• ACTIVITY
For the data below, give the number of lines that include the word "version" and nothing else.

(Stored data)

════════════════════

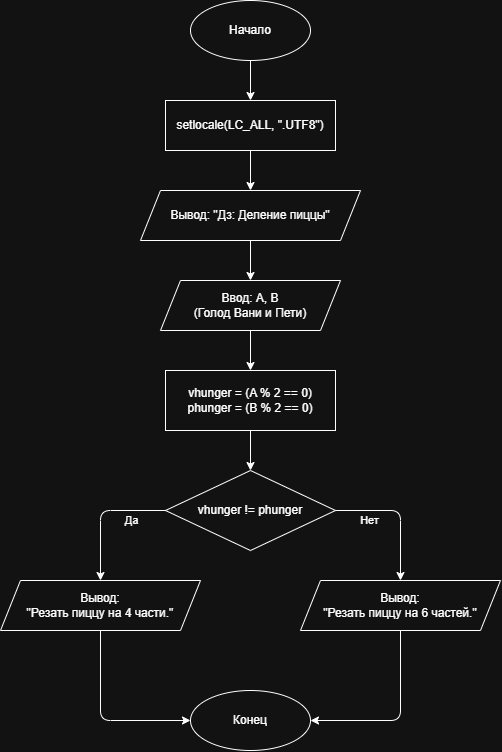
stzraw/lab-4-VSTU-HW keeps this draw.io diagram as lab_4_schema.png. Above is the earlier version. Source tidied: cells renumbered, new cells last; positions are measured from the earlier drawing's top-left corner, leaving out a move shared by most shapes. Its diagram source:
```xml
<mxGraphModel>
  <root>
    <mxCell id="0" />
    <mxCell id="1" parent="0" />
    <mxCell id="2" value="Начало" style="ellipse;whiteSpace=wrap;html=1;arcSize=50;" parent="1" vertex="1">
      <mxGeometry x="190" width="120" height="60" as="geometry" />
    </mxCell>
    <mxCell id="3" value="setlocale(LC_ALL, &quot;.UTF8&quot;)" style="rounded=0;whiteSpace=wrap;html=1;" parent="1" vertex="1">
      <mxGeometry x="165" y="100" width="170" height="50" as="geometry" />
    </mxCell>
    <mxCell id="4" style="endArrow=classic;html=1;exitX=0.5;exitY=1;exitDx=0;exitDy=0;entryX=0.5;entryY=0;entryDx=0;entryDy=0;" parent="1" edge="1" source="2" target="3">
      <mxGeometry relative="1" as="geometry" />
    </mxCell>
    <mxCell id="5" value="Вывод: &quot;Дз: Деление пиццы&quot;" style="shape=parallelogram;perimeter=parallelogramPerimeter;whiteSpace=wrap;html=1;fixedSize=1;" parent="1" vertex="1">
      <mxGeometry x="140" y="190" width="220" height="50" as="geometry" />
    </mxCell>
    <mxCell id="6" style="endArrow=classic;html=1;exitX=0.5;exitY=1;exitDx=0;exitDy=0;entryX=0.5;entryY=0;entryDx=0;entryDy=0;" parent="1" edge="1" source="3" target="5">
      <mxGeometry relative="1" as="geometry" />
    </mxCell>
    <mxCell id="7" value="Ввод: A, B&#10;(Голод Вани и Пети)" style="shape=parallelogram;perimeter=parallelogramPerimeter;whiteSpace=wrap;html=1;fixedSize=1;" parent="1" vertex="1">
      <mxGeometry x="160" y="280" width="180" height="50" as="geometry" />
    </mxCell>
    <mxCell id="8" style="endArrow=classic;html=1;exitX=0.5;exitY=1;exitDx=0;exitDy=0;entryX=0.5;entryY=0;entryDx=0;entryDy=0;" parent="1" edge="1" source="5" target="7">
      <mxGeometry relative="1" as="geometry" />
    </mxCell>
    <mxCell id="9" value="vhunger = (A % 2 == 0)&#10;phunger = (B % 2 == 0)" style="rounded=0;whiteSpace=wrap;html=1;" parent="1" vertex="1">
      <mxGeometry x="165" y="370" width="170" height="60" as="geometry" />
    </mxCell>
    <mxCell id="10" style="endArrow=classic;html=1;exitX=0.5;exitY=1;exitDx=0;exitDy=0;entryX=0.5;entryY=0;entryDx=0;entryDy=0;" parent="1" edge="1" source="7" target="9">
      <mxGeometry relative="1" as="geometry" />
    </mxCell>
    <mxCell id="11" value="vhunger != phunger" style="rhombus;whiteSpace=wrap;html=1;" parent="1" vertex="1">
      <mxGeometry x="165" y="470" width="170" height="80" as="geometry" />
    </mxCell>
    <mxCell id="12" style="endArrow=classic;html=1;exitX=0.5;exitY=1;exitDx=0;exitDy=0;entryX=0.5;entryY=0;entryDx=0;entryDy=0;" parent="1" edge="1" source="9" target="11">
      <mxGeometry relative="1" as="geometry" />
    </mxCell>
    <mxCell id="13" value="Вывод:&#10;&quot;Резать пиццу на 4 части.&quot;" style="shape=parallelogram;perimeter=parallelogramPerimeter;whiteSpace=wrap;html=1;fixedSize=1;" parent="1" vertex="1">
      <mxGeometry y="580" width="200" height="50" as="geometry" />
    </mxCell>
    <mxCell id="14" value="Да" style="endArrow=classic;html=1;exitX=0;exitY=0.5;exitDx=0;exitDy=0;entryX=0.5;entryY=0;entryDx=0;entryDy=0;edgeStyle=orthogonalEdgeStyle;" parent="1" edge="1" source="11" target="13">
      <mxGeometry x="-0.5" y="10" relative="1" as="geometry" />
    </mxCell>
    <mxCell id="15" value="Вывод:&#10;&quot;Резать пиццу на 6 частей.&quot;" style="shape=parallelogram;perimeter=parallelogramPerimeter;whiteSpace=wrap;html=1;fixedSize=1;" parent="1" vertex="1">
      <mxGeometry x="300" y="580" width="200" height="50" as="geometry" />
    </mxCell>
    <mxCell id="16" value="Нет" style="endArrow=classic;html=1;exitX=1;exitY=0.5;exitDx=0;exitDy=0;entryX=0.5;entryY=0;entryDx=0;entryDy=0;edgeStyle=orthogonalEdgeStyle;" parent="1" edge="1" source="11" target="15">
      <mxGeometry x="-0.5" y="-10" relative="1" as="geometry" />
    </mxCell>
    <mxCell id="17" value="Конец" style="ellipse;whiteSpace=wrap;html=1;arcSize=50;" parent="1" vertex="1">
      <mxGeometry x="190" y="690" width="120" height="60" as="geometry" />
    </mxCell>
    <mxCell id="18" style="endArrow=classic;html=1;exitX=0.5;exitY=1;exitDx=0;exitDy=0;entryX=0;entryY=0.5;entryDx=0;entryDy=0;edgeStyle=orthogonalEdgeStyle;" parent="1" edge="1" source="13" target="17">
      <mxGeometry relative="1" as="geometry" />
    </mxCell>
    <mxCell id="19" style="endArrow=classic;html=1;exitX=0.5;exitY=1;exitDx=0;exitDy=0;entryX=1;entryY=0.5;entryDx=0;entryDy=0;edgeStyle=orthogonalEdgeStyle;" parent="1" edge="1" source="15" target="17">
      <mxGeometry relative="1" as="geometry" />
    </mxCell>
  </root>
</mxGraphModel>
```
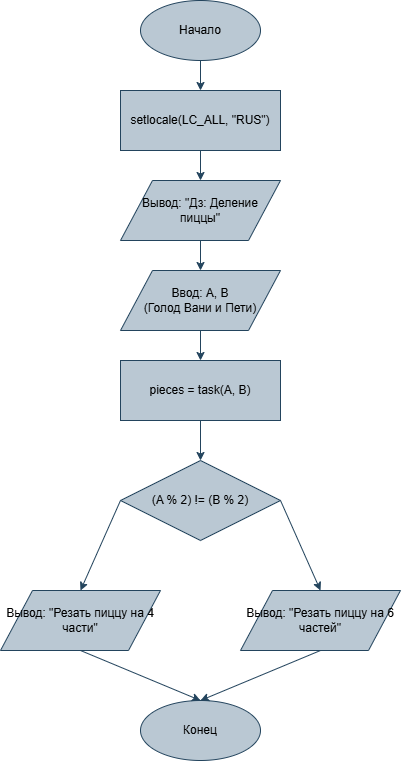
Later version of the same file.

What changed in the source:
```diff
@@ -2,59 +2,59 @@
   <root>
     <mxCell id="0" />
     <mxCell id="1" parent="0" />
-    <mxCell id="2" value="Начало" style="ellipse;whiteSpace=wrap;html=1;arcSize=50;" parent="1" vertex="1">
-      <mxGeometry x="190" width="120" height="60" as="geometry" />
+    <mxCell id="2" value="Начало" style="ellipse;whiteSpace=wrap;html=1;fillColor=#bac8d3;strokeColor=#23445d;" parent="1" vertex="1">
+      <mxGeometry x="226" width="120" height="60" as="geometry" />
     </mxCell>
-    <mxCell id="3" value="setlocale(LC_ALL, &quot;.UTF8&quot;)" style="rounded=0;whiteSpace=wrap;html=1;" parent="1" vertex="1">
-      <mxGeometry x="165" y="100" width="170" height="50" as="geometry" />
-    </mxCell>
-    <mxCell id="4" style="endArrow=classic;html=1;exitX=0.5;exitY=1;exitDx=0;exitDy=0;entryX=0.5;entryY=0;entryDx=0;entryDy=0;" parent="1" edge="1" source="2" target="3">
-      <mxGeometry relative="1" as="geometry" />
-    </mxCell>
+    <mxCell id="20" value="setlocale(LC_ALL, &quot;RUS&quot;)" style="rounded=0;whiteSpace=wrap;html=1;fillColor=#bac8d3;strokeColor=#23445d;" parent="1" vertex="1">
+      <mxGeometry x="206" y="90" width="160" height="60" as="geometry" />
+    </mxCell>
-    <mxCell id="5" value="Вывод: &quot;Дз: Деление пиццы&quot;" style="shape=parallelogram;perimeter=parallelogramPerimeter;whiteSpace=wrap;html=1;fixedSize=1;" parent="1" vertex="1">
-      <mxGeometry x="140" y="190" width="220" height="50" as="geometry" />
+    <mxCell id="5" value="Вывод: &quot;Дз: Деление пиццы&quot;" style="shape=parallelogram;perimeter=parallelogramPerimeter;whiteSpace=wrap;html=1;fillColor=#bac8d3;strokeColor=#23445d;" parent="1" vertex="1">
+      <mxGeometry x="206" y="180" width="160" height="60" as="geometry" />
     </mxCell>
-    <mxCell id="6" style="endArrow=classic;html=1;exitX=0.5;exitY=1;exitDx=0;exitDy=0;entryX=0.5;entryY=0;entryDx=0;entryDy=0;" parent="1" edge="1" source="3" target="5">
-      <mxGeometry relative="1" as="geometry" />
-    </mxCell>
-    <mxCell id="7" value="Ввод: A, B&#10;(Голод Вани и Пети)" style="shape=parallelogram;perimeter=parallelogramPerimeter;whiteSpace=wrap;html=1;fixedSize=1;" parent="1" vertex="1">
-      <mxGeometry x="160" y="280" width="180" height="50" as="geometry" />
+    <mxCell id="7" value="Ввод: A, B&#10;(Голод Вани и Пети)" style="shape=parallelogram;perimeter=parallelogramPerimeter;whiteSpace=wrap;html=1;fillColor=#bac8d3;strokeColor=#23445d;" parent="1" vertex="1">
+      <mxGeometry x="206" y="270" width="160" height="60" as="geometry" />
     </mxCell>
+    <mxCell id="21" value="pieces = task(A, B)" style="rounded=0;whiteSpace=wrap;html=1;fillColor=#bac8d3;strokeColor=#23445d;" parent="1" vertex="1">
+      <mxGeometry x="206" y="360" width="160" height="60" as="geometry" />
+    </mxCell>
+    <mxCell id="22" value="(A % 2) != (B % 2)" style="rhombus;whiteSpace=wrap;html=1;fillColor=#bac8d3;strokeColor=#23445d;" parent="1" vertex="1">
+      <mxGeometry x="206" y="460" width="160" height="80" as="geometry" />
+    </mxCell>
+    <mxCell id="23" value="Вывод: &quot;Резать пиццу на 4 части&quot;" style="shape=parallelogram;perimeter=parallelogramPerimeter;whiteSpace=wrap;html=1;fillColor=#bac8d3;strokeColor=#23445d;" parent="1" vertex="1">
+      <mxGeometry x="86" y="590" width="160" height="60" as="geometry" />
+    </mxCell>
+    <mxCell id="24" value="Вывод: &quot;Резать пиццу на 6 частей&quot;" style="shape=parallelogram;perimeter=parallelogramPerimeter;whiteSpace=wrap;html=1;fillColor=#bac8d3;strokeColor=#23445d;" parent="1" vertex="1">
+      <mxGeometry x="326" y="590" width="160" height="60" as="geometry" />
+    </mxCell>
+    <mxCell id="17" value="Конец" style="ellipse;whiteSpace=wrap;html=1;fillColor=#bac8d3;strokeColor=#23445d;" parent="1" vertex="1">
+      <mxGeometry x="226" y="700" width="120" height="60" as="geometry" />
+    </mxCell>
+    <mxCell id="25" style="endArrow=classic;html=1;exitX=0.5;exitY=1;entryX=0.5;entryY=0;fillColor=#bac8d3;strokeColor=#23445d;" parent="1" edge="1" source="2" target="20">
+      <mxGeometry relative="1" as="geometry" />
+    </mxCell>
+    <mxCell id="26" style="endArrow=classic;html=1;exitX=0.5;exitY=1;entryX=0.5;entryY=0;fillColor=#bac8d3;strokeColor=#23445d;" parent="1" edge="1" source="20" target="5">
+      <mxGeometry relative="1" as="geometry" />
+    </mxCell>
-    <mxCell id="8" style="endArrow=classic;html=1;exitX=0.5;exitY=1;exitDx=0;exitDy=0;entryX=0.5;entryY=0;entryDx=0;entryDy=0;" parent="1" edge="1" source="5" target="7">
+    <mxCell id="8" style="endArrow=classic;html=1;exitX=0.5;exitY=1;entryX=0.5;entryY=0;fillColor=#bac8d3;strokeColor=#23445d;" parent="1" edge="1" source="5" target="7">
       <mxGeometry relative="1" as="geometry" />
     </mxCell>
-    <mxCell id="9" value="vhunger = (A % 2 == 0)&#10;phunger = (B % 2 == 0)" style="rounded=0;whiteSpace=wrap;html=1;" parent="1" vertex="1">
-      <mxGeometry x="165" y="370" width="170" height="60" as="geometry" />
-    </mxCell>
-    <mxCell id="10" style="endArrow=classic;html=1;exitX=0.5;exitY=1;exitDx=0;exitDy=0;entryX=0.5;entryY=0;entryDx=0;entryDy=0;" parent="1" edge="1" source="7" target="9">
-      <mxGeometry relative="1" as="geometry" />
-    </mxCell>
-    <mxCell id="11" value="vhunger != phunger" style="rhombus;whiteSpace=wrap;html=1;" parent="1" vertex="1">
-      <mxGeometry x="165" y="470" width="170" height="80" as="geometry" />
-    </mxCell>
-    <mxCell id="12" style="endArrow=classic;html=1;exitX=0.5;exitY=1;exitDx=0;exitDy=0;entryX=0.5;entryY=0;entryDx=0;entryDy=0;" parent="1" edge="1" source="9" target="11">
-      <mxGeometry relative="1" as="geometry" />
-    </mxCell>
-    <mxCell id="13" value="Вывод:&#10;&quot;Резать пиццу на 4 части.&quot;" style="shape=parallelogram;perimeter=parallelogramPerimeter;whiteSpace=wrap;html=1;fixedSize=1;" parent="1" vertex="1">
-      <mxGeometry y="580" width="200" height="50" as="geometry" />
-    </mxCell>
-    <mxCell id="14" value="Да" style="endArrow=classic;html=1;exitX=0;exitY=0.5;exitDx=0;exitDy=0;entryX=0.5;entryY=0;entryDx=0;entryDy=0;edgeStyle=orthogonalEdgeStyle;" parent="1" edge="1" source="11" target="13">
-      <mxGeometry x="-0.5" y="10" relative="1" as="geometry" />
-    </mxCell>
-    <mxCell id="15" value="Вывод:&#10;&quot;Резать пиццу на 6 частей.&quot;" style="shape=parallelogram;perimeter=parallelogramPerimeter;whiteSpace=wrap;html=1;fixedSize=1;" parent="1" vertex="1">
-      <mxGeometry x="300" y="580" width="200" height="50" as="geometry" />
-    </mxCell>
-    <mxCell id="16" value="Нет" style="endArrow=classic;html=1;exitX=1;exitY=0.5;exitDx=0;exitDy=0;entryX=0.5;entryY=0;entryDx=0;entryDy=0;edgeStyle=orthogonalEdgeStyle;" parent="1" edge="1" source="11" target="15">
-      <mxGeometry x="-0.5" y="-10" relative="1" as="geometry" />
-    </mxCell>
-    <mxCell id="17" value="Конец" style="ellipse;whiteSpace=wrap;html=1;arcSize=50;" parent="1" vertex="1">
-      <mxGeometry x="190" y="690" width="120" height="60" as="geometry" />
-    </mxCell>
-    <mxCell id="18" style="endArrow=classic;html=1;exitX=0.5;exitY=1;exitDx=0;exitDy=0;entryX=0;entryY=0.5;entryDx=0;entryDy=0;edgeStyle=orthogonalEdgeStyle;" parent="1" edge="1" source="13" target="17">
-      <mxGeometry relative="1" as="geometry" />
-    </mxCell>
-    <mxCell id="19" style="endArrow=classic;html=1;exitX=0.5;exitY=1;exitDx=0;exitDy=0;entryX=1;entryY=0.5;entryDx=0;entryDy=0;edgeStyle=orthogonalEdgeStyle;" parent="1" edge="1" source="15" target="17">
-      <mxGeometry relative="1" as="geometry" />
-    </mxCell>
+    <mxCell id="27" style="endArrow=classic;html=1;exitX=0.5;exitY=1;entryX=0.5;entryY=0;fillColor=#bac8d3;strokeColor=#23445d;" parent="1" edge="1" source="7" target="21">
+      <mxGeometry relative="1" as="geometry" />
+    </mxCell>
+    <mxCell id="28" style="endArrow=classic;html=1;exitX=0.5;exitY=1;entryX=0.5;entryY=0;fillColor=#bac8d3;strokeColor=#23445d;" parent="1" edge="1" source="21" target="22">
+      <mxGeometry relative="1" as="geometry" />
+    </mxCell>
+    <mxCell id="29" style="endArrow=classic;html=1;exitX=0;exitY=0.5;entryX=0.5;entryY=0;fillColor=#bac8d3;strokeColor=#23445d;" parent="1" edge="1" source="22" target="23">
+      <mxGeometry relative="1" as="geometry" />
+    </mxCell>
+    <mxCell id="30" style="endArrow=classic;html=1;exitX=1;exitY=0.5;entryX=0.5;entryY=0;fillColor=#bac8d3;strokeColor=#23445d;" parent="1" edge="1" source="22" target="24">
+      <mxGeometry relative="1" as="geometry" />
+    </mxCell>
+    <mxCell id="31" style="endArrow=classic;html=1;exitX=0.5;exitY=1;entryX=0.5;entryY=0;fillColor=#bac8d3;strokeColor=#23445d;" parent="1" edge="1" source="23" target="17">
+      <mxGeometry relative="1" as="geometry" />
+    </mxCell>
+    <mxCell id="32" style="endArrow=classic;html=1;exitX=0.5;exitY=1;entryX=0.5;entryY=0;fillColor=#bac8d3;strokeColor=#23445d;" parent="1" edge="1" source="24" target="17">
+      <mxGeometry relative="1" as="geometry" />
+    </mxCell>
   </root>
 </mxGraphModel>
```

════════════════════

• TASK RESPONSE
2